WHAT YOU WILL DO:
Every record below must be set down again exactly as given.

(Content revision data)
..........

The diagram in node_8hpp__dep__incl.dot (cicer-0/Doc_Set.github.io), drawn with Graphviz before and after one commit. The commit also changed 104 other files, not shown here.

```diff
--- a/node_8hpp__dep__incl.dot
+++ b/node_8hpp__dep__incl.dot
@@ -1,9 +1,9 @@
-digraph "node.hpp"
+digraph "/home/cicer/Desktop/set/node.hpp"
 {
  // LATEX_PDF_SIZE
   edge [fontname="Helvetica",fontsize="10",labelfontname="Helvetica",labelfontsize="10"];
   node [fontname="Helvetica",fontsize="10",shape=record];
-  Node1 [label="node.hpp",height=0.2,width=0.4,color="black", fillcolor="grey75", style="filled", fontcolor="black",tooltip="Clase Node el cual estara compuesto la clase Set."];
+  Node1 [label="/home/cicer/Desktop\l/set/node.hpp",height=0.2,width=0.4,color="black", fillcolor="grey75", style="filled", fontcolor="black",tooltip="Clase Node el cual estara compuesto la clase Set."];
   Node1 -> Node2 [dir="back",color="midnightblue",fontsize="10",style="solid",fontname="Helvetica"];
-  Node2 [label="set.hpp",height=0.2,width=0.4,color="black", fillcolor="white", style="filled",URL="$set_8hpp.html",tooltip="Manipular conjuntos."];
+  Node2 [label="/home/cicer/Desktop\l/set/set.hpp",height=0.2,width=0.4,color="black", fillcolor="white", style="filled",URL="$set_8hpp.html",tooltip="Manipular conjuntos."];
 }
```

..........

SOLUTION FOR THIS PROBLEM:
The diagram in node_8hpp__dep__incl.dot (cicer-0/Doc_Set.github.io), drawn with Graphviz before and after one commit. The commit also changed 104 other files, not shown here.

```diff
--- a/node_8hpp__dep__incl.dot
+++ b/node_8hpp__dep__incl.dot
@@ -1,9 +1,9 @@
-digraph "node.hpp"
+digraph "/home/cicer/Desktop/set/node.hpp"
 {
  // LATEX_PDF_SIZE
   edge [fontname="Helvetica",fontsize="10",labelfontname="Helvetica",labelfontsize="10"];
   node [fontname="Helvetica",fontsize="10",shape=record];
-  Node1 [label="node.hpp",height=0.2,width=0.4,color="black", fillcolor="grey75", style="filled", fontcolor="black",tooltip="Clase Node el cual estara compuesto la clase Set."];
+  Node1 [label="/home/cicer/Desktop\l/set/node.hpp",height=0.2,width=0.4,color="black", fillcolor="grey75", style="filled", fontcolor="black",tooltip="Clase Node el cual estara compuesto la clase Set."];
   Node1 -> Node2 [dir="back",color="midnightblue",fontsize="10",style="solid",fontname="Helvetica"];
-  Node2 [label="set.hpp",height=0.2,width=0.4,color="black", fillcolor="white", style="filled",URL="$set_8hpp.html",tooltip="Manipular conjuntos."];
+  Node2 [label="/home/cicer/Desktop\l/set/set.hpp",height=0.2,width=0.4,color="black", fillcolor="white", style="filled",URL="$set_8hpp.html",tooltip="Manipular conjuntos."];
 }
```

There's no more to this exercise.